  • TRL7 - System prototype demonstration in an operational environment
  • TRL8 - Actual system completed and qualified through test and demonstration
  • TRL9 - Actual system proven through successful mission operations

Services provided

  • Awareness creation
  • Collaborative Research
  • Concept validation and prototyping
  • Testing and validation
  • Pre-competitive series production
  • Incubator/accelerator support
  • Education and skills development

Service Examples

Both on industrial and academic side efforts are being made in building the eco system for the AM Integrated Factory. Several workshops have been organized to look for opportunities cross industry. Companies like Atlas Copco, Engie, ACSO have shown great interest in joining forces exploring the potential of an AM integrated factory.
On academic side the eco system building efforts have already led to concrete projects.

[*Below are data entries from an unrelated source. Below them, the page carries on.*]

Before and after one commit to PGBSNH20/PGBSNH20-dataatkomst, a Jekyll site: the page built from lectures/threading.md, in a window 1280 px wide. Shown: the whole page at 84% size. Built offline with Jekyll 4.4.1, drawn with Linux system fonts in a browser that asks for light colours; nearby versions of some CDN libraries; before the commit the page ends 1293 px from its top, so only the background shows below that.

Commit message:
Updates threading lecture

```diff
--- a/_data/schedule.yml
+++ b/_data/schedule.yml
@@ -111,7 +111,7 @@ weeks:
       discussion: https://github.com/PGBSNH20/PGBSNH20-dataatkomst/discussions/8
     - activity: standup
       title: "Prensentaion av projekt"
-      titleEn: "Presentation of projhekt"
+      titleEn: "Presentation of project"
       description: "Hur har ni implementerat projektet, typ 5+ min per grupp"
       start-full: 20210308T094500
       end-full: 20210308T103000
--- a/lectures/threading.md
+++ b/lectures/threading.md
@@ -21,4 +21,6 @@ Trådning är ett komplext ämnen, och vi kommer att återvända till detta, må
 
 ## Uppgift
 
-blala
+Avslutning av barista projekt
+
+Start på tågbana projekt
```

Together with SYNTRA Limburg an initiative will be launched to bring 3D metal printing to the SME shop floor. With international partners (Germany and Austria) Sirris is examining the Total Cost of Ownership of an AM integrated production chain.

Additive manufacturing (AM) is a feasible alternative for the manufacturing sector. Now that the initial hype is behind us, it is clear that AM has great potential for high quality production. But how do you get started? Successful applications start with designs made for the technology. During a three day masterclass participants from industry will acquire knowledge and understanding of how to design components specifically for AM so that they too can fully profit from the advantages offered by this technology.

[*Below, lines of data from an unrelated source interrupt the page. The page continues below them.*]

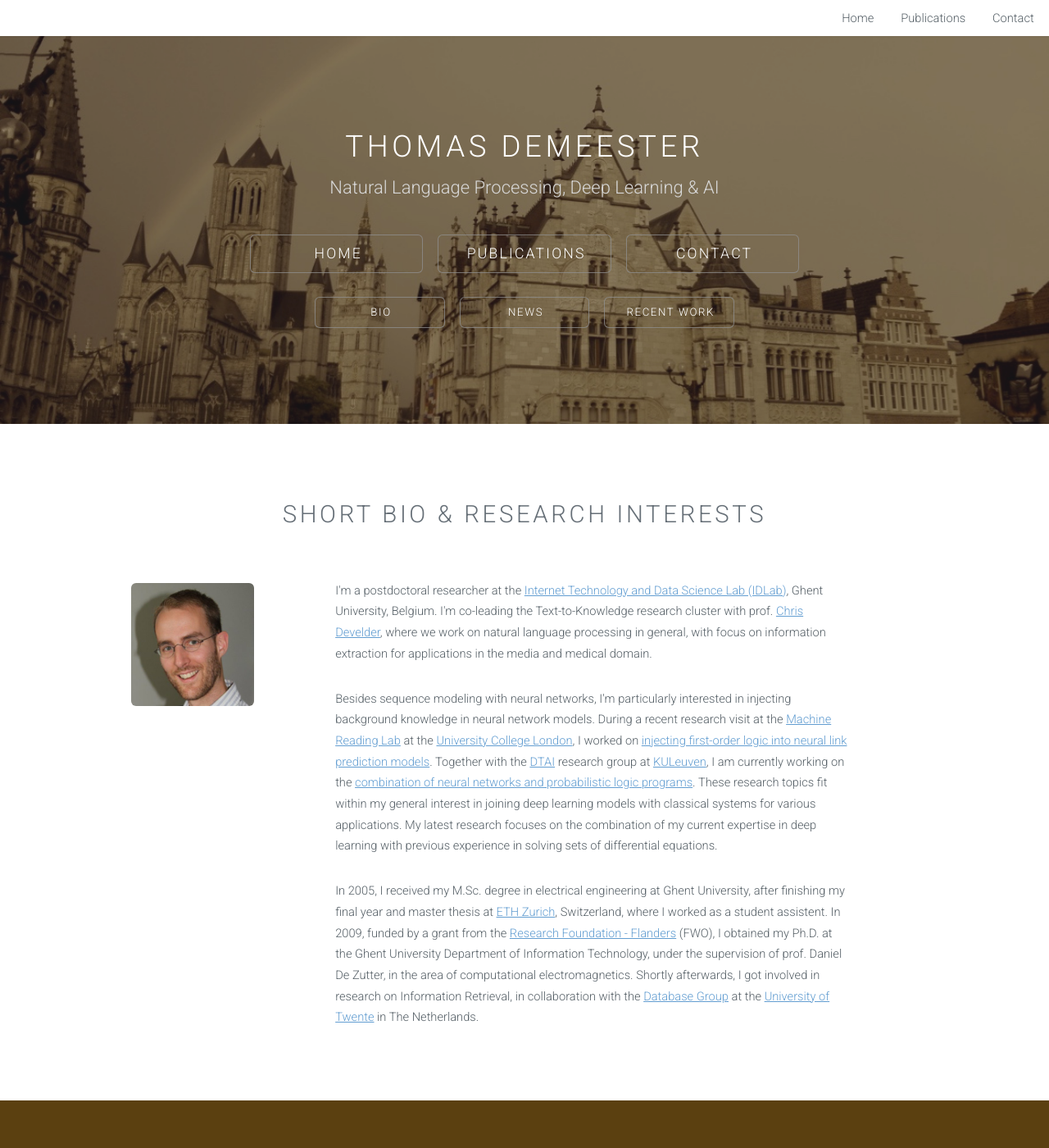
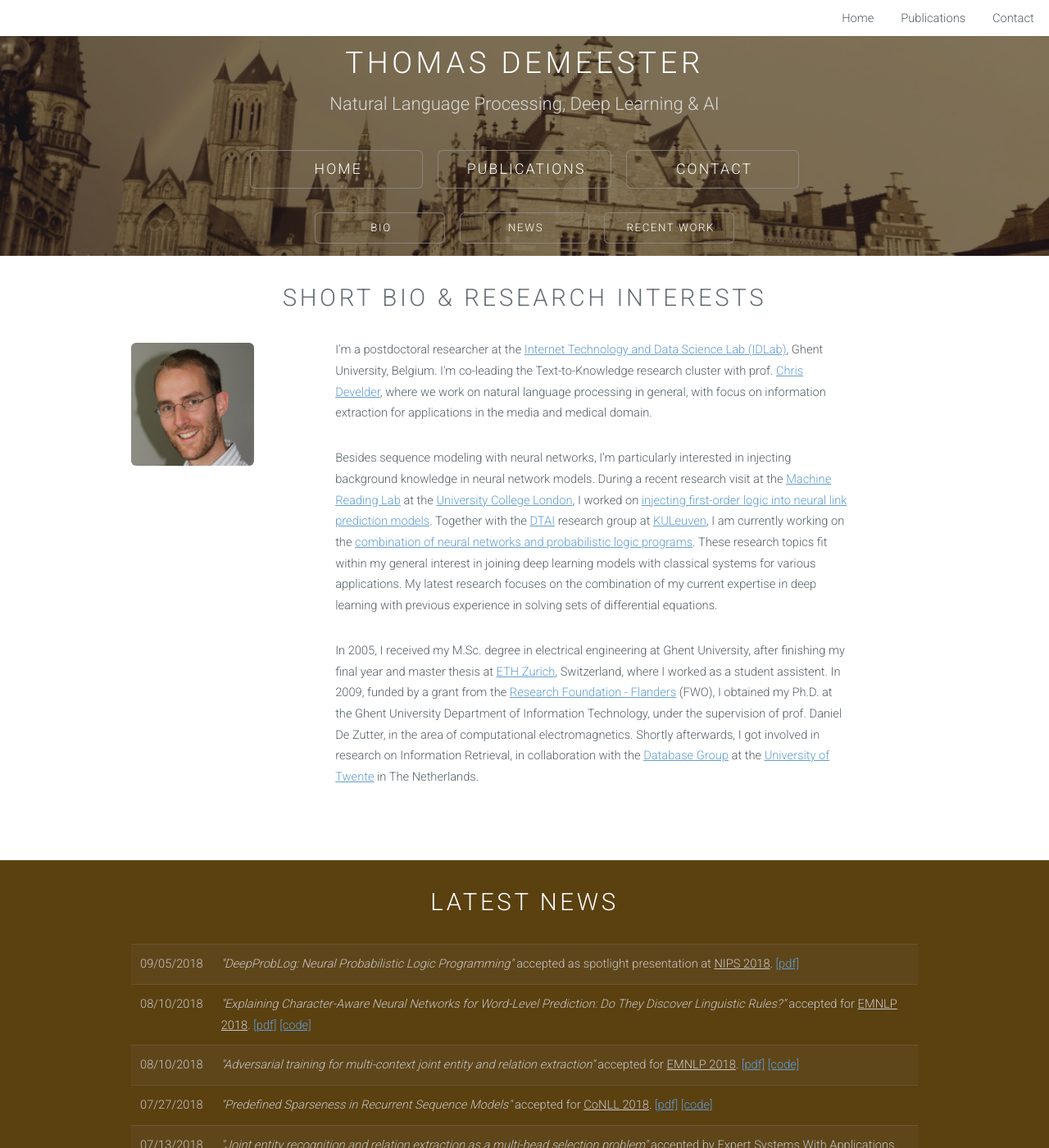
Before and after one commit to tdmeeste/tdmeeste.github.io, a Jekyll site: the page built from index.html, in a window 1280 px wide and 1400 px high. Shown: the whole window at 82% size. Built offline with Jekyll 4.4.1, drawn with Linux system fonts in a browser that asks for light colours.

Commit message:
adapted paddings

```diff
--- a/css/style-large.css
+++ b/css/style-large.css
@@ -13,7 +13,7 @@
 /* Banner */
 
 	#banner {
-		padding: 8em 0;
+		padding: 1em 0;
 	}
 
 		#banner h2 {
--- a/css/style-medium.css
+++ b/css/style-medium.css
@@ -31,7 +31,7 @@
 /* Banner */
 
 	#banner {
-		padding: 6em 1em;
+		padding: 1em 1em;
 	}
 
 		#banner .button {
--- a/css/style-small.css
+++ b/css/style-small.css
@@ -50,7 +50,7 @@
 /* Banner */
 
 	#banner {
-		padding: 5em 2em 4em 2em;
+		padding: 1em 2em 4em 2em;
 	}
 
 		#banner h2 {
--- a/css/style-xlarge.css
+++ b/css/style-xlarge.css
@@ -13,5 +13,5 @@
 /* Banner */
 
 	#banner {
-		padding: 9em 0;
+		padding: 1em 0;
 	}
--- a/css/style-xsmall.css
+++ b/css/style-xsmall.css
@@ -60,5 +60,5 @@
 /* Banner */
 
 	#banner {
-		padding: 5em 2em 4em 2em;
+		padding: 1em 2em 4em 2em;
 	}
--- a/css/style.css
+++ b/css/style.css
@@ -149,11 +149,11 @@
 	}
 
     .bottom-vspace05 {
-        margin-bottom: 5em;
+        margin-bottom: 2em;
     }
 
     .top-vspace05 {
-        margin-top: 5em;
+        margin-top: 1em;
     }
 
 
@@ -191,7 +191,7 @@
 
 	header.major {
 		text-align: center;
-		margin: 0 0 4em 0;
+		margin: 0 0 1em 0;
 	}
 
 		header.major h2 {
@@ -861,7 +861,7 @@
 /* Wrapper */
 
 	.wrapper {
-		padding: 6em 0 4em 0;
+		padding: 2em 0 4em 0;
 	}
 
 		.wrapper.style1 {
```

The participants will go through the entire design process, go into detail with more than ten different AM technologies, including all the advantages and disadvantages and take a look at the broader framework into which AM fits and explain a series of practical design rules, design tools and other handy tips.

During the masterclass there will also be work done on case studies that have been brought along by the participants from their own company or working situations.

ASCO, with its headquarters in Brussels and production sites in Belgium, Germany and the United States, is a world leader in the design and manufacturing of lift mechanisms and complex, high-precision mechanical assemblies and components for the aerospace industry.  What implications is 3D printing likely to have for the aerospace industry? That was the question their R&D team wanted to fully investigate. During the pilot project, the team focused on a gooseneck bracket, a part of an airplane wing that looks like the neck of a goose. This static bracket is surrounded by other, moving components of the Krueger flap, an adjustable flap on the front of the wing that adjusts the airflow and so raises or reduces the level of lift. ASCO called in Sirris to examine how the gooseneck bracket could be manufactured and refined using 3D printing.

Adhering to strict design guidelines various 3D blueprints for the new gooseneck bracket were developed. After a selection process, the final design was prepared for production via a process called selective laser melting, in which a laser melts layers of metal powder into a single unit. The geometry of this new design was then thoroughly examined to check whether it affected the post-processing of the component.

The enhanced gooseneck bracket not only brings together various beneficial features but is also 30% lighter: a significant difference in a sector where every kilogram less in weight results in savings of €500 to €1,000. Throughout the process, ASCO also assessed the maturity of 3D printing and learned to more effectively tailor its blueprints accordingly, starting with the initial design phase. Moreover, the company can now also form an objective picture of the possibilities provided by additive manufacturing throughout its production chain - and indeed the next step for ASCO in its work with Sirris over the months to come will be to look at precisely this issue.


  • National specific innovation funding
  • Regional funding


Number of customers annually
Type of customers
  • Start-up companies
  • SMEs (<250 employees)
  • MidCaps (between €2-10 billion turnover)
  • Partners

    Last updated: 01/09/18 15:32